Task item - Restate, word for word, each record that follows.

Excerpted data -
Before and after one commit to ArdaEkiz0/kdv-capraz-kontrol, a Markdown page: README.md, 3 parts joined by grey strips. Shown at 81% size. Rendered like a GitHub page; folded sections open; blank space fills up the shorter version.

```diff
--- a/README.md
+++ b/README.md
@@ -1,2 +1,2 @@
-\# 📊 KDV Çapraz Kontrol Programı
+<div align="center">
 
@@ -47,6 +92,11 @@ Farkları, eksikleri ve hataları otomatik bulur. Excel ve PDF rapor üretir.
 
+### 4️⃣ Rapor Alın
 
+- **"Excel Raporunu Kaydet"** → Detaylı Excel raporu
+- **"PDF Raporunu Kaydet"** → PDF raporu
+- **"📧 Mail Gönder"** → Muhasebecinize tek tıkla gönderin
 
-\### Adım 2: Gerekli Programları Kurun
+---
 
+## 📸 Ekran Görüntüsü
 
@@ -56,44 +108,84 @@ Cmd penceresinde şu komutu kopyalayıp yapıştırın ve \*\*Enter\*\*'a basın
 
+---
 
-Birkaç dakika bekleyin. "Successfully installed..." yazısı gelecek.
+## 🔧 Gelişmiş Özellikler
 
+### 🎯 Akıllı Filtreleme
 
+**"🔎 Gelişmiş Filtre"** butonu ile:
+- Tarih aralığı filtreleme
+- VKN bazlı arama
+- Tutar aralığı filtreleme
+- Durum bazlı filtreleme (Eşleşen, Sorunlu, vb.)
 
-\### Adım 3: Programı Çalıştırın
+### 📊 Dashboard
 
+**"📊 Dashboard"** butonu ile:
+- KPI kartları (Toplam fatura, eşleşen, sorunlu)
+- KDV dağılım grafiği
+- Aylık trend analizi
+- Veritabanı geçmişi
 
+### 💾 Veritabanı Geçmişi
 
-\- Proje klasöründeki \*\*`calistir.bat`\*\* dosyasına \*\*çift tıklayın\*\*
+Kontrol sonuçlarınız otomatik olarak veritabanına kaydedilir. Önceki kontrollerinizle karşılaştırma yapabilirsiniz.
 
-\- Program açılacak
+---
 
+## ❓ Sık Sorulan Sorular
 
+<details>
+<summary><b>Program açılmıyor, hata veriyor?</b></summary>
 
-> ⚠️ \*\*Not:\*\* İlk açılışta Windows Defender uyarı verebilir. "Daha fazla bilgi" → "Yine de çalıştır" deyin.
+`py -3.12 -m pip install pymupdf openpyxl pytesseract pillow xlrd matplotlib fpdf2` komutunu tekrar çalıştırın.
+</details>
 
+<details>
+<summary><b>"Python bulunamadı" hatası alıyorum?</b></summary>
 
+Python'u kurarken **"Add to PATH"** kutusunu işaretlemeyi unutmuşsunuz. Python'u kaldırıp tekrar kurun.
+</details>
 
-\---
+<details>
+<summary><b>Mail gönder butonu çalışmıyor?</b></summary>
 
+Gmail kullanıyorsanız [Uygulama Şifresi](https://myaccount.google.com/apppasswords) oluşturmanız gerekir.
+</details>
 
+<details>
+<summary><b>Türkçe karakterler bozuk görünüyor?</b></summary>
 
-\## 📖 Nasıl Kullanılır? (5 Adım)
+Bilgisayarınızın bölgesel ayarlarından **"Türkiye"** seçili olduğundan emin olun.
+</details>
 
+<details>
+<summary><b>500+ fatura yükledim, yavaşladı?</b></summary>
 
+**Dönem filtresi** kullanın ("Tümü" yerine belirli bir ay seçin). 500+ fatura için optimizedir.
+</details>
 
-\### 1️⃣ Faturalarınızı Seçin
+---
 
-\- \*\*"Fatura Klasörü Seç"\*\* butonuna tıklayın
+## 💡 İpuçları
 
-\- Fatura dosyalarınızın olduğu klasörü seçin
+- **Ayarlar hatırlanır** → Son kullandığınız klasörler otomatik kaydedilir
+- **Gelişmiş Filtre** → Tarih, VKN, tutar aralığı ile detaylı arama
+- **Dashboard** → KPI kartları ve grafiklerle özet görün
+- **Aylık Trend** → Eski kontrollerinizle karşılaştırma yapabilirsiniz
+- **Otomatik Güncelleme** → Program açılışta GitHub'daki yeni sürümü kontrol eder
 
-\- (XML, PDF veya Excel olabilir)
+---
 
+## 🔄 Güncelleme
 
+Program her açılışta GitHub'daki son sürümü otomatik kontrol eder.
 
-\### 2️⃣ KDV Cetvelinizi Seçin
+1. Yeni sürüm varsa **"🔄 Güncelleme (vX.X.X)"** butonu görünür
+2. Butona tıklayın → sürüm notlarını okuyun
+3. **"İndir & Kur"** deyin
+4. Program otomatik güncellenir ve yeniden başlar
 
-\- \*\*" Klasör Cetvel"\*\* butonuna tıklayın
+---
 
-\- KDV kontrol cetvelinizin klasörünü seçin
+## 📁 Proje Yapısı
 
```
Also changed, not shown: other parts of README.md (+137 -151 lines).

Task result -
Before and after one commit to ArdaEkiz0/kdv-capraz-kontrol, a Markdown page: README.md, 3 parts joined by grey strips. Shown at 81% size. Rendered like a GitHub page; folded sections open; blank space fills up the shorter version.

```diff
--- a/README.md
+++ b/README.md
@@ -1,2 +1,2 @@
-\# 📊 KDV Çapraz Kontrol Programı
+<div align="center">
 
@@ -47,6 +92,11 @@ Farkları, eksikleri ve hataları otomatik bulur. Excel ve PDF rapor üretir.
 
+### 4️⃣ Rapor Alın
 
+- **"Excel Raporunu Kaydet"** → Detaylı Excel raporu
+- **"PDF Raporunu Kaydet"** → PDF raporu
+- **"📧 Mail Gönder"** → Muhasebecinize tek tıkla gönderin
 
-\### Adım 2: Gerekli Programları Kurun
+---
 
+## 📸 Ekran Görüntüsü
 
@@ -56,44 +108,84 @@ Cmd penceresinde şu komutu kopyalayıp yapıştırın ve \*\*Enter\*\*'a basın
 
+---
 
-Birkaç dakika bekleyin. "Successfully installed..." yazısı gelecek.
+## 🔧 Gelişmiş Özellikler
 
+### 🎯 Akıllı Filtreleme
 
+**"🔎 Gelişmiş Filtre"** butonu ile:
+- Tarih aralığı filtreleme
+- VKN bazlı arama
+- Tutar aralığı filtreleme
+- Durum bazlı filtreleme (Eşleşen, Sorunlu, vb.)
 
-\### Adım 3: Programı Çalıştırın
+### 📊 Dashboard
 
+**"📊 Dashboard"** butonu ile:
+- KPI kartları (Toplam fatura, eşleşen, sorunlu)
+- KDV dağılım grafiği
+- Aylık trend analizi
+- Veritabanı geçmişi
 
+### 💾 Veritabanı Geçmişi
 
-\- Proje klasöründeki \*\*`calistir.bat`\*\* dosyasına \*\*çift tıklayın\*\*
+Kontrol sonuçlarınız otomatik olarak veritabanına kaydedilir. Önceki kontrollerinizle karşılaştırma yapabilirsiniz.
 
-\- Program açılacak
+---
 
+## ❓ Sık Sorulan Sorular
 
+<details>
+<summary><b>Program açılmıyor, hata veriyor?</b></summary>
 
-> ⚠️ \*\*Not:\*\* İlk açılışta Windows Defender uyarı verebilir. "Daha fazla bilgi" → "Yine de çalıştır" deyin.
+`py -3.12 -m pip install pymupdf openpyxl pytesseract pillow xlrd matplotlib fpdf2` komutunu tekrar çalıştırın.
+</details>
 
+<details>
+<summary><b>"Python bulunamadı" hatası alıyorum?</b></summary>
 
+Python'u kurarken **"Add to PATH"** kutusunu işaretlemeyi unutmuşsunuz. Python'u kaldırıp tekrar kurun.
+</details>
 
-\---
+<details>
+<summary><b>Mail gönder butonu çalışmıyor?</b></summary>
 
+Gmail kullanıyorsanız [Uygulama Şifresi](https://myaccount.google.com/apppasswords) oluşturmanız gerekir.
+</details>
 
+<details>
+<summary><b>Türkçe karakterler bozuk görünüyor?</b></summary>
 
-\## 📖 Nasıl Kullanılır? (5 Adım)
+Bilgisayarınızın bölgesel ayarlarından **"Türkiye"** seçili olduğundan emin olun.
+</details>
 
+<details>
+<summary><b>500+ fatura yükledim, yavaşladı?</b></summary>
 
+**Dönem filtresi** kullanın ("Tümü" yerine belirli bir ay seçin). 500+ fatura için optimizedir.
+</details>
 
-\### 1️⃣ Faturalarınızı Seçin
+---
 
-\- \*\*"Fatura Klasörü Seç"\*\* butonuna tıklayın
+## 💡 İpuçları
 
-\- Fatura dosyalarınızın olduğu klasörü seçin
+- **Ayarlar hatırlanır** → Son kullandığınız klasörler otomatik kaydedilir
+- **Gelişmiş Filtre** → Tarih, VKN, tutar aralığı ile detaylı arama
+- **Dashboard** → KPI kartları ve grafiklerle özet görün
+- **Aylık Trend** → Eski kontrollerinizle karşılaştırma yapabilirsiniz
+- **Otomatik Güncelleme** → Program açılışta GitHub'daki yeni sürümü kontrol eder
 
-\- (XML, PDF veya Excel olabilir)
+---
 
+## 🔄 Güncelleme
 
+Program her açılışta GitHub'daki son sürümü otomatik kontrol eder.
 
-\### 2️⃣ KDV Cetvelinizi Seçin
+1. Yeni sürüm varsa **"🔄 Güncelleme (vX.X.X)"** butonu görünür
+2. Butona tıklayın → sürüm notlarını okuyun
+3. **"İndir & Kur"** deyin
+4. Program otomatik güncellenir ve yeniden başlar
 
-\- \*\*" Klasör Cetvel"\*\* butonuna tıklayın
+---
 
-\- KDV kontrol cetvelinizin klasörünü seçin
+## 📁 Proje Yapısı
 
```
Also changed, not shown: other parts of README.md (+137 -151 lines).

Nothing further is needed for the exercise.